FIVE QUESTIONS WITH BJ Goergen

How did you learn about the Presidential Leadership Scholars, and what motivated you to apply?

I knew I would benefit from personal leadership development at this stage of my career, especially as my organization embarks on some bold initiatives in East Africa. Several friends who knew about the program suggested I apply, because PLS was created to help leaders grow and become more effective in their spheres of influence.

While I was motivated to personally grow as a leader, PLS also addressed whether your organization is leading in the best way possible in the area where you want to see change happen. For me, that was creating a mechanism to equip and launch the next generation of young leaders in South Sudan. The program delivered personally, professionally, and organizationally.

Was there a moment during your time as a Presidential Leadership Scholar that you found surprising or especially significant?

It would be easy to write a book on all the significant “aha” moments from the PLS experience. In the final module, we had the privilege to hear from three of the Little Rock Nine, the African-American students who desegregated Little Rock Central High School in 1957. They were escorted to school by the U.S. Army, and frequently experienced daily verbal and physical harassment from the other students. Our moderator asked the panel if they experienced any moments of grace in that first year. Minnijean Brown-Trickey said “I’ve given this a lot of thought.
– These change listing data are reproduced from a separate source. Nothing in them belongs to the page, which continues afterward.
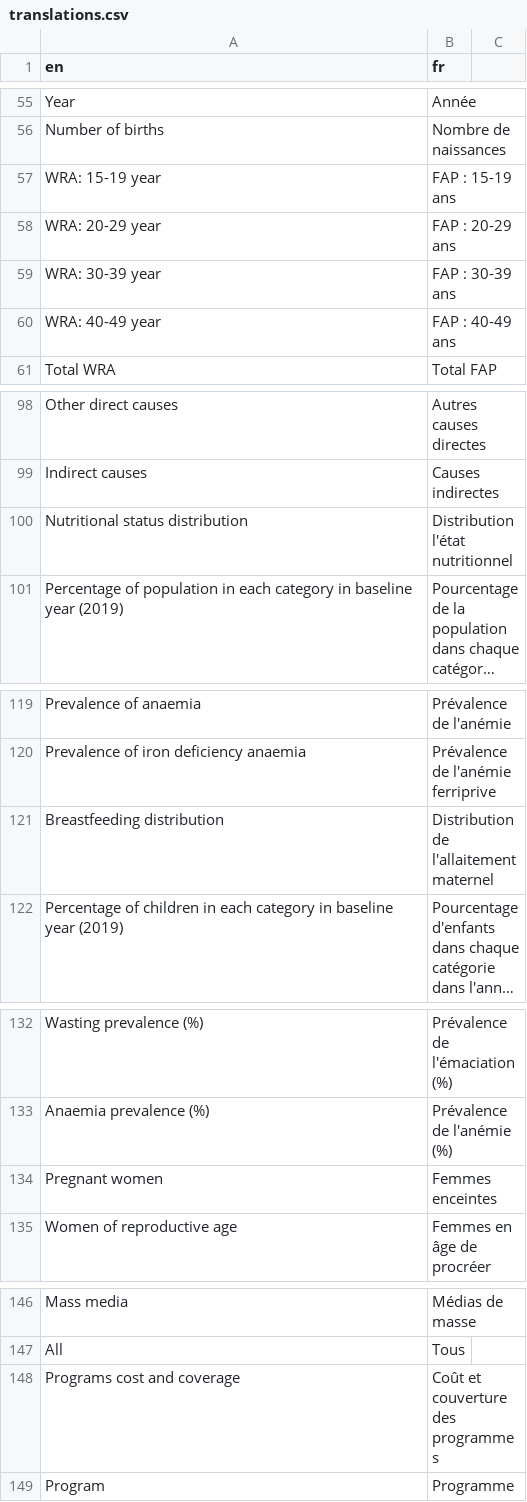
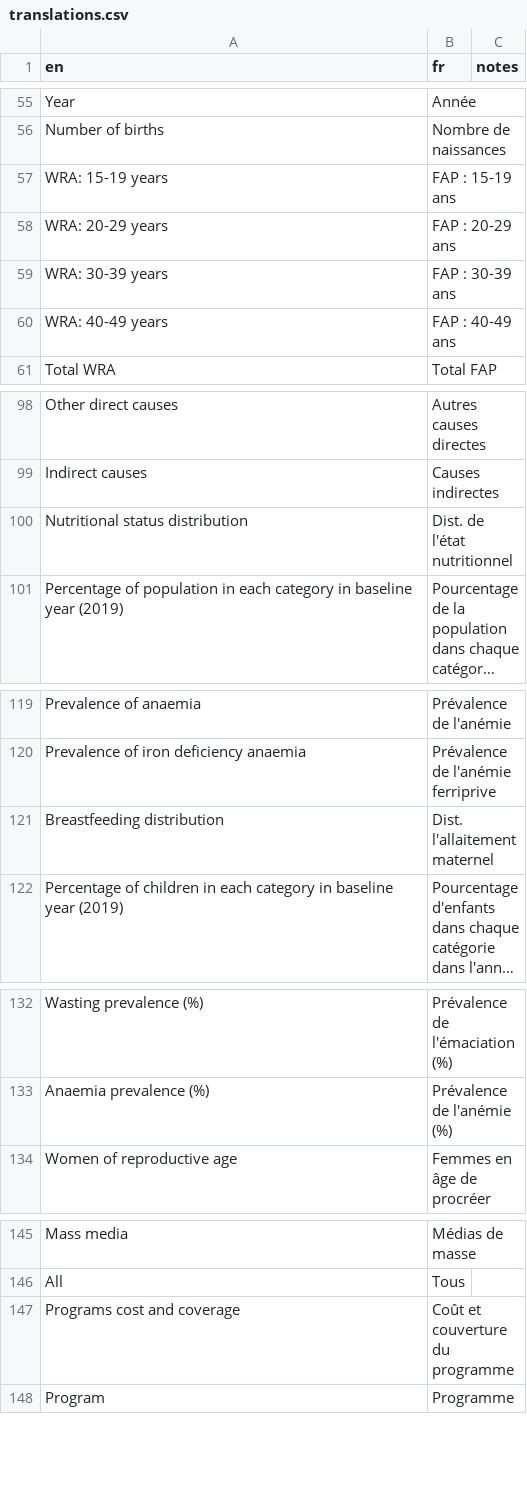
Before and after one commit to optimamodel/Nutrition, a CSV file: inputs/translations.csv, drawn as a sheet; only a part is shown, gaps mark what is left out; long unchanged cells end in …; removed rows and columns are numbered as before the commit, all else as after; the diff names each change by its address in the sheet, - before the commit and + after, or states it on an @@ line.

```diff
--- a/inputs/translations.csv
+++ b/inputs/translations.csv
-C1: (empty)
+C1: notes
-A57 (en): WRA: 15-19 year
+A57 (en): WRA: 15-19 years
-A58 (en): WRA: 20-29 year
+A58 (en): WRA: 20-29 years
-A59 (en): WRA: 30-39 year
+A59 (en): WRA: 30-39 years
-A60 (en): WRA: 40-49 year
+A60 (en): WRA: 40-49 years
-B100 (fr): Distribution l'état nutritionnel
+B100 (fr): Dist. de l'état nutritionnel
-B121 (fr): Distribution de l'allaitement maternel
+B121 (fr): Dist. l'allaitement maternel
-row 134: Pregnant women | Femmes enceintes
-B147 (fr): Coût et couverture des programmes
+B147 (fr): Coût et couverture du programme
```
Also changed, not shown: 21 other files.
We determined there were 100 bad kids, 20 nice kids, and 1,900 silent witnesses… Whose side are you on when you don’t say anything?”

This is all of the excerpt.